I just got home from San Diego last night. The long flight gave me time to think and process my week at ISTE. While I didn't attend many sessions (in fact none that I wasn't a part of), I still found it a most beneficial conference. So what did I get out of it?
First and foremost, I got the chance to connect and reconnect with like-minded educators. Many people talk about the problem with speaking to the choir. This echo chamber created by conferences being attended, run, and presented by the same people can lead to conversations being repeated over and over. But, for me, it is the only place I find other educators who believe in change in education the way I do. It is the only place I find others who work in their classrooms, schools, districts, areas to create learning environments that are different, unique, and beneficial to students. And it is the only place I can go to hear that I am not crazy for doing what I do all year.

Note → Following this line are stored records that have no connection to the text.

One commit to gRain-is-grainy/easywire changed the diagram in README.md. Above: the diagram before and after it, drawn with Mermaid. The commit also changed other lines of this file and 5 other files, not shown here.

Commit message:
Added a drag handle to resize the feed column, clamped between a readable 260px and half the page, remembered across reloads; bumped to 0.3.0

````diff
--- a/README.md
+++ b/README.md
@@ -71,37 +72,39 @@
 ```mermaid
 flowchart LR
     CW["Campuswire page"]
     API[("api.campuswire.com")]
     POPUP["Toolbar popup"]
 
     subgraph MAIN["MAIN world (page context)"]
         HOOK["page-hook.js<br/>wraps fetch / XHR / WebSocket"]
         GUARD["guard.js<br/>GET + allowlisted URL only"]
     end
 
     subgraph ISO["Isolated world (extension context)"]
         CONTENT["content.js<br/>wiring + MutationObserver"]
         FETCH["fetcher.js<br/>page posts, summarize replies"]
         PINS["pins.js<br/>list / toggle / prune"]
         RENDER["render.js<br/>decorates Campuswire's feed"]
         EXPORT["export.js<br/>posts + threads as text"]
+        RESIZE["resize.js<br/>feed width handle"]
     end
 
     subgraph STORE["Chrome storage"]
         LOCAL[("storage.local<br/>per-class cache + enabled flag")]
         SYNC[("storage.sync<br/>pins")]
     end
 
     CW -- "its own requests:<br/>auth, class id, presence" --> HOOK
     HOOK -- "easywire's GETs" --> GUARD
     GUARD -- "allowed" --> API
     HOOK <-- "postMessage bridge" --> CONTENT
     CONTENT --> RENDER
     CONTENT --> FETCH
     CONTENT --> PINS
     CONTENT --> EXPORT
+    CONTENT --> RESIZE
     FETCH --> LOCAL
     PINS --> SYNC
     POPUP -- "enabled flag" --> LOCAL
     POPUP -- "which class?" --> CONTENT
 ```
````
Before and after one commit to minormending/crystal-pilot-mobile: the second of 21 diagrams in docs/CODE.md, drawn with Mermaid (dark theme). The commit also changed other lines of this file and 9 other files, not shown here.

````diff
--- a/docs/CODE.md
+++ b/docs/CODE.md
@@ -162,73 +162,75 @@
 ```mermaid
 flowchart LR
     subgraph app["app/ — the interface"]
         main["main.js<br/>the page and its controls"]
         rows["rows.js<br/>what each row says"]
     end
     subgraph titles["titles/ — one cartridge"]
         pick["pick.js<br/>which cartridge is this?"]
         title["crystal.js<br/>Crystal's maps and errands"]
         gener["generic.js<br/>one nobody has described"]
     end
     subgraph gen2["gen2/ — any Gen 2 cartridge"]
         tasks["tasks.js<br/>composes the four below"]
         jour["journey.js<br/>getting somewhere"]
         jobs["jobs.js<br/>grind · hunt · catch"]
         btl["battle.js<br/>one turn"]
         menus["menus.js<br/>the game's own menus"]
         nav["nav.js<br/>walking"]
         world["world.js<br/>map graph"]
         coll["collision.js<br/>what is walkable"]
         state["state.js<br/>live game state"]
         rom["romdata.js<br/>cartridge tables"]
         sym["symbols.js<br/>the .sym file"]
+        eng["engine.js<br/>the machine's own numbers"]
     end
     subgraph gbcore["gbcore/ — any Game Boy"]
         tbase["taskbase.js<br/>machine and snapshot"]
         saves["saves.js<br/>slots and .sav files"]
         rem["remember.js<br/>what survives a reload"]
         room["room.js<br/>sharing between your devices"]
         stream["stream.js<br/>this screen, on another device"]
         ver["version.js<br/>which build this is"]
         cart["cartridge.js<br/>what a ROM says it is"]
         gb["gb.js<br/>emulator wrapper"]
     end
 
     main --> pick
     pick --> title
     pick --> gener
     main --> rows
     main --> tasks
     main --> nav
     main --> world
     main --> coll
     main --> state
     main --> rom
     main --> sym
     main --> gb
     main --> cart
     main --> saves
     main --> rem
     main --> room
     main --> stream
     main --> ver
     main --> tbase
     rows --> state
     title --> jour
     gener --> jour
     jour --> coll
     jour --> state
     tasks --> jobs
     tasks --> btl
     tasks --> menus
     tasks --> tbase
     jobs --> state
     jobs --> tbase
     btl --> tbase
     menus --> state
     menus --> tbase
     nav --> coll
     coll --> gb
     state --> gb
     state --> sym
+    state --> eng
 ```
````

Next, I got the opportunity to learn about new tools and upgraded programs while strolling through the Exhibition Hall. I know that many people avoid the vendors at all costs. And some vendors I wouldn't give the time of day to (Pearson, I hope you're listening!). But there are some favorites that I love to visit. BrainPop gave me the chance to hug all my BP friends. Fablevision had me talking with an interested teacher and I got a t-shirt! Edmodo showed me ways to use the site that I hadn't known before. Glogster informed me that coming this summer are new features, such as collaborative glogs. Evan Moor showed me the new portal they created for the workbooks I use with my students. And I got two of them just for showing up. And KidBlog creator, Matt Hardy, treated me to lunch and showed me how amazing his blog platform is. I might actually switch and try it out, even though I really do love Dave Warlick and ClassBlogmeister.
I also enjoyed the presentations I was part of. While the Ignite session was the scariest presentation I have ever gone through, the rest of the presentations were so amazing that it was wonderful to be part of the audience. I was especially blown away by Traci House, Director of Technology, at Joplin Schools, who had to rebuild the school system after a series of tornadoes destroyed much of the town. I was also part of a panel discussion for Kristin Hokanson's Copyright Confusion session. It not only gave me the chance to review Fair Use Policy, but allowed me to hear from the audience about their confusion. It's a good reminder for when I teach educators in my own district. And, of course, there was the Blogging session I did with Brian Crosby. It not only reinforced for me how much I love working with other teachers, but gave us an opportunity to talk about our new ISTE book on blogging.
|Adina and Me Dancing on the Roof|
I might not see ISTE the way others do. I didn't sit in every keynote, run from presentation to presentation, win any great prizes. But the meet ups, the Blogger's Cafe, the hallway conversations, and the connections were well worth my time and money. I love this conference and really hope to see everyone in San Antonio next year. What about you?